SOURCE RECORDS START

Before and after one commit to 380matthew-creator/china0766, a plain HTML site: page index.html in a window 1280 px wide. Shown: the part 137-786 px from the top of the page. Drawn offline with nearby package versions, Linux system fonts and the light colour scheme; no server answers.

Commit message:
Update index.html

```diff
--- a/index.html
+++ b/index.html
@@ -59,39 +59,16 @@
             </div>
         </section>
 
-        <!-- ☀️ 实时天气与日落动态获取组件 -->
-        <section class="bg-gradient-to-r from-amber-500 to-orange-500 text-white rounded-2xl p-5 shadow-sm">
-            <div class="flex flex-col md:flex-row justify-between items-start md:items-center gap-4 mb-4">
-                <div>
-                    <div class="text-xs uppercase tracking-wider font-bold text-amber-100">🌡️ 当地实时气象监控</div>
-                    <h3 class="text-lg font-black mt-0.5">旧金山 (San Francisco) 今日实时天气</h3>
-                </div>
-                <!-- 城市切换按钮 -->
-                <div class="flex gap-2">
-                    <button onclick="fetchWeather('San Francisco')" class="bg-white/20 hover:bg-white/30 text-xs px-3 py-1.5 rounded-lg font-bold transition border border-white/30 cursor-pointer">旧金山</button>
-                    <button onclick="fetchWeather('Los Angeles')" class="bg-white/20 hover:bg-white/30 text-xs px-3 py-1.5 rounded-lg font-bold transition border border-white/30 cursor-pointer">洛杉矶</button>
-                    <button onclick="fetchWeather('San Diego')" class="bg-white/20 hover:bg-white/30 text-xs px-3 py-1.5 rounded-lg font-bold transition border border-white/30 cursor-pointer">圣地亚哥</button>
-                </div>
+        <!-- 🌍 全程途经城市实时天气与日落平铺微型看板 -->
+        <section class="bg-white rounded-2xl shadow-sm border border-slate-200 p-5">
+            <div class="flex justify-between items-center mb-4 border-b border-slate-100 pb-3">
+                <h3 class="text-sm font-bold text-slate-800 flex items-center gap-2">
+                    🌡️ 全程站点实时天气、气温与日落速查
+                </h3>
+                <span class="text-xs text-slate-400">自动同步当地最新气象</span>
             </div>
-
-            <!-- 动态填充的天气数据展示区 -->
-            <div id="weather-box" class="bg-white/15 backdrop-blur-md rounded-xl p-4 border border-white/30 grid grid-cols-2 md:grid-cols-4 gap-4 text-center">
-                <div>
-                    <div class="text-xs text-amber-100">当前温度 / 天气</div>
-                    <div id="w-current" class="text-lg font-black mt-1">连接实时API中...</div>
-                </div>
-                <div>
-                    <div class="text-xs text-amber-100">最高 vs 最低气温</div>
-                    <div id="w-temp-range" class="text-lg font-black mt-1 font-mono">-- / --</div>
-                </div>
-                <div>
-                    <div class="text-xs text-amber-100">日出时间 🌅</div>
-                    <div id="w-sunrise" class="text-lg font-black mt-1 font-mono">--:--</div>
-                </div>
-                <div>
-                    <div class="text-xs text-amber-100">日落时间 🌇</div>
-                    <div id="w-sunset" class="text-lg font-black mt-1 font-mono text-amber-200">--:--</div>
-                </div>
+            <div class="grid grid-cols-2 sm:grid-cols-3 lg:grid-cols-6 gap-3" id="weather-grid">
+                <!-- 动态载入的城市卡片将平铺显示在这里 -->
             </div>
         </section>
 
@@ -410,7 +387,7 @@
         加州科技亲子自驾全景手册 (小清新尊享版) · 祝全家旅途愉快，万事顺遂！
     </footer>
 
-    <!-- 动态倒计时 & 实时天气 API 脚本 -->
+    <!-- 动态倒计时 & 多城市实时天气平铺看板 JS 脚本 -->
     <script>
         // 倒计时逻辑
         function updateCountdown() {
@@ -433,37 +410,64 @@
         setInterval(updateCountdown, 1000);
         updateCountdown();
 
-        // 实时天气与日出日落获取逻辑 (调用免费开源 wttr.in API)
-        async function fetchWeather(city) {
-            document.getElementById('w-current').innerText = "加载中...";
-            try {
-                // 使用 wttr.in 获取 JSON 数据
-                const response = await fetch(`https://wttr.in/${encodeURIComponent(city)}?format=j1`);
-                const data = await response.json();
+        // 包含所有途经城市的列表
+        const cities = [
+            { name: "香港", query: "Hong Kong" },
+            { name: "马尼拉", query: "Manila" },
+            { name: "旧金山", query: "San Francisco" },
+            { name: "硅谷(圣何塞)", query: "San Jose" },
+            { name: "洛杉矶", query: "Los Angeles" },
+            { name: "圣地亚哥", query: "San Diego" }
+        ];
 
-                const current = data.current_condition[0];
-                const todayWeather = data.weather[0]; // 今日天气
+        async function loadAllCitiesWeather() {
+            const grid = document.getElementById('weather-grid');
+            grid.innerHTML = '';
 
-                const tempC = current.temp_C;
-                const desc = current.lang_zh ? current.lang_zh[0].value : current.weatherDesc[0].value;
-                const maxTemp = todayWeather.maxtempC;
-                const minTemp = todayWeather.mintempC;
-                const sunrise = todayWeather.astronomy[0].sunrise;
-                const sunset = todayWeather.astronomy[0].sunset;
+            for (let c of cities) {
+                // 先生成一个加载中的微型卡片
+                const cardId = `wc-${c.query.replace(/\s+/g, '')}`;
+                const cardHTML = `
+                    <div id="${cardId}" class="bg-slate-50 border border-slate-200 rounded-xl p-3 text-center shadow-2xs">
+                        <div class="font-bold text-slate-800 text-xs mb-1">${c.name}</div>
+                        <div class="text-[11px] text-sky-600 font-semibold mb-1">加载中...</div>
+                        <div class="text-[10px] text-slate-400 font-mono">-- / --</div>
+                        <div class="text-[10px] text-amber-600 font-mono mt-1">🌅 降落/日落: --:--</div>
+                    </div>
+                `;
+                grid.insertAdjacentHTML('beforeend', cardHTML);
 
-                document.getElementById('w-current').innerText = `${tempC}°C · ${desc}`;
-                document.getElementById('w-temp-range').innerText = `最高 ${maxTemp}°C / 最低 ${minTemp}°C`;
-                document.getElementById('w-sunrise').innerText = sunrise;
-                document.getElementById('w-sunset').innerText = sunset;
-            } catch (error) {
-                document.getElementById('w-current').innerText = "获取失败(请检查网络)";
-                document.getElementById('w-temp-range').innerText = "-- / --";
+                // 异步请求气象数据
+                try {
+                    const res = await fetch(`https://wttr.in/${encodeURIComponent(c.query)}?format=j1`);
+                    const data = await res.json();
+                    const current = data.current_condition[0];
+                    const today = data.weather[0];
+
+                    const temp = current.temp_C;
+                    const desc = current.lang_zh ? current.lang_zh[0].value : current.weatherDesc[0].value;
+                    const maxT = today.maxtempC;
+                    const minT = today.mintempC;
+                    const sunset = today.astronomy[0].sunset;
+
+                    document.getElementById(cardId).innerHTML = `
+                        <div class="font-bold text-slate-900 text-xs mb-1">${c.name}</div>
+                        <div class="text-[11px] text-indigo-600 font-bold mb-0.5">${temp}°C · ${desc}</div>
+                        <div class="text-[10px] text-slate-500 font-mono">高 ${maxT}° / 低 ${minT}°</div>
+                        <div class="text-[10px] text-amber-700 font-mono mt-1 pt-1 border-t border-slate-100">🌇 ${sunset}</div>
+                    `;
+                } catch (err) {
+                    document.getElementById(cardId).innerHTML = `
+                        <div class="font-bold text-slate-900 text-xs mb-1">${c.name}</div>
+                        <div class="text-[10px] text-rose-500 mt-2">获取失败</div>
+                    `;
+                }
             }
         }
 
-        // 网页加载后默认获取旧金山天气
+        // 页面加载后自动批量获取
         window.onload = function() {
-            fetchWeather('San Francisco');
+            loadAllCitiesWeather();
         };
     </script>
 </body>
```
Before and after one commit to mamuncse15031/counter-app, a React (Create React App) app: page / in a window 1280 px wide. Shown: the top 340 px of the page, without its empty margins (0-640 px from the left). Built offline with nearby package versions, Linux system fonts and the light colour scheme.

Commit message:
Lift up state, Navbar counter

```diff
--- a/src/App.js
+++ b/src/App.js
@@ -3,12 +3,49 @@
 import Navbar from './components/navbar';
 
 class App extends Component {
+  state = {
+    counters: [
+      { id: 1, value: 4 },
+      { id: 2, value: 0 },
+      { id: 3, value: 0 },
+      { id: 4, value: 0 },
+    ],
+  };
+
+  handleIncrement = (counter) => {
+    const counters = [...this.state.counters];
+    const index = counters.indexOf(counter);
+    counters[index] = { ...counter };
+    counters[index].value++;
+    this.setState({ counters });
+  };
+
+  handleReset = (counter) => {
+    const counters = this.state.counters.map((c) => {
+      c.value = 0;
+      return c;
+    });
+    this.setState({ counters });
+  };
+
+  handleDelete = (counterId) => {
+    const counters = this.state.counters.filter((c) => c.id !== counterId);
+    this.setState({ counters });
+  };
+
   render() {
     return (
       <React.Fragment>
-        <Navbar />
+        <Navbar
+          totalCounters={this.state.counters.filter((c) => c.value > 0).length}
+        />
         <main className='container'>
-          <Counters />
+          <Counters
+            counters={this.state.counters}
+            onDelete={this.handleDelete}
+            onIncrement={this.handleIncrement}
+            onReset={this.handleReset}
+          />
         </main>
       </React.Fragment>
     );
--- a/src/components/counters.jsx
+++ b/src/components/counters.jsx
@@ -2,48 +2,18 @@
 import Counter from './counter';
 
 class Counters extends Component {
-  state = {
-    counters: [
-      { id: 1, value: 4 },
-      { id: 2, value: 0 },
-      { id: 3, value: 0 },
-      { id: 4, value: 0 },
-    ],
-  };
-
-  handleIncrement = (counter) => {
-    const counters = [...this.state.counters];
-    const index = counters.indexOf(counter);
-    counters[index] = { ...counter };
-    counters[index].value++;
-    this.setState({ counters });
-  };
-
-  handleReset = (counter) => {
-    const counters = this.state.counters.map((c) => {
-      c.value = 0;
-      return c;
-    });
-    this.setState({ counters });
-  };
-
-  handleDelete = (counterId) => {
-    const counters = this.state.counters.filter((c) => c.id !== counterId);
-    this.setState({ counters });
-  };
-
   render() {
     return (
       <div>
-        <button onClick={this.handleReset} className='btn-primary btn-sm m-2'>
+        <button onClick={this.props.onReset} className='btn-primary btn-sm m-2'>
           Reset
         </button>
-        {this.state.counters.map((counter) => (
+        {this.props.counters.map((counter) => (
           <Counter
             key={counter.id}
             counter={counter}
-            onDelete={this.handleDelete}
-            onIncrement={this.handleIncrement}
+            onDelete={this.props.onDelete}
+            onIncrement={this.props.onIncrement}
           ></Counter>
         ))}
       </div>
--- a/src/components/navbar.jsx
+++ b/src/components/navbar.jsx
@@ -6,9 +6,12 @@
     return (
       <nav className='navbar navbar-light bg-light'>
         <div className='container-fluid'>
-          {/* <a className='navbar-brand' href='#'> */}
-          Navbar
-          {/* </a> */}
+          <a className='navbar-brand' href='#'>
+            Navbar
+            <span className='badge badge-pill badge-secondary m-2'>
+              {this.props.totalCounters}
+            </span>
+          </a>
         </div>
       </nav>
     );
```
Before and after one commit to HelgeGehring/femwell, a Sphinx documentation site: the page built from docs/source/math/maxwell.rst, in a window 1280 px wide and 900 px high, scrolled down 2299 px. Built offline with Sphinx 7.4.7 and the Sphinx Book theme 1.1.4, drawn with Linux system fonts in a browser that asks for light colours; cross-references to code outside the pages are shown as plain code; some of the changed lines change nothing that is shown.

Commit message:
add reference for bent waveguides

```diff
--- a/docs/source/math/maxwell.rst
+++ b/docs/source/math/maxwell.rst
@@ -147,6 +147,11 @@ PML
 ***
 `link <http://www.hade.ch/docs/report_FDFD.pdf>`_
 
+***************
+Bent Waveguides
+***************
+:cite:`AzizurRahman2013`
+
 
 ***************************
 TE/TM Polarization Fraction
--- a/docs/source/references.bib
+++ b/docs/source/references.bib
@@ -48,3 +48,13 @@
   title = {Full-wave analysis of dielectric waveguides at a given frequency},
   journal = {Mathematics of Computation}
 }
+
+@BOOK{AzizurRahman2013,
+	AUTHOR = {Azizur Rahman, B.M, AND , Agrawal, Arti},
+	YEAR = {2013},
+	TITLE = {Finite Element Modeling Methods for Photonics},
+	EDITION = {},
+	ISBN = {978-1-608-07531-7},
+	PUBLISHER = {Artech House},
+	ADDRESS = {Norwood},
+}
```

SOURCE RECORDS END

YOUR INSTRUCTIONS: For the string "Francisco", count every line of the material where it appears and state only the count.

EXPECTED ANSWER: 4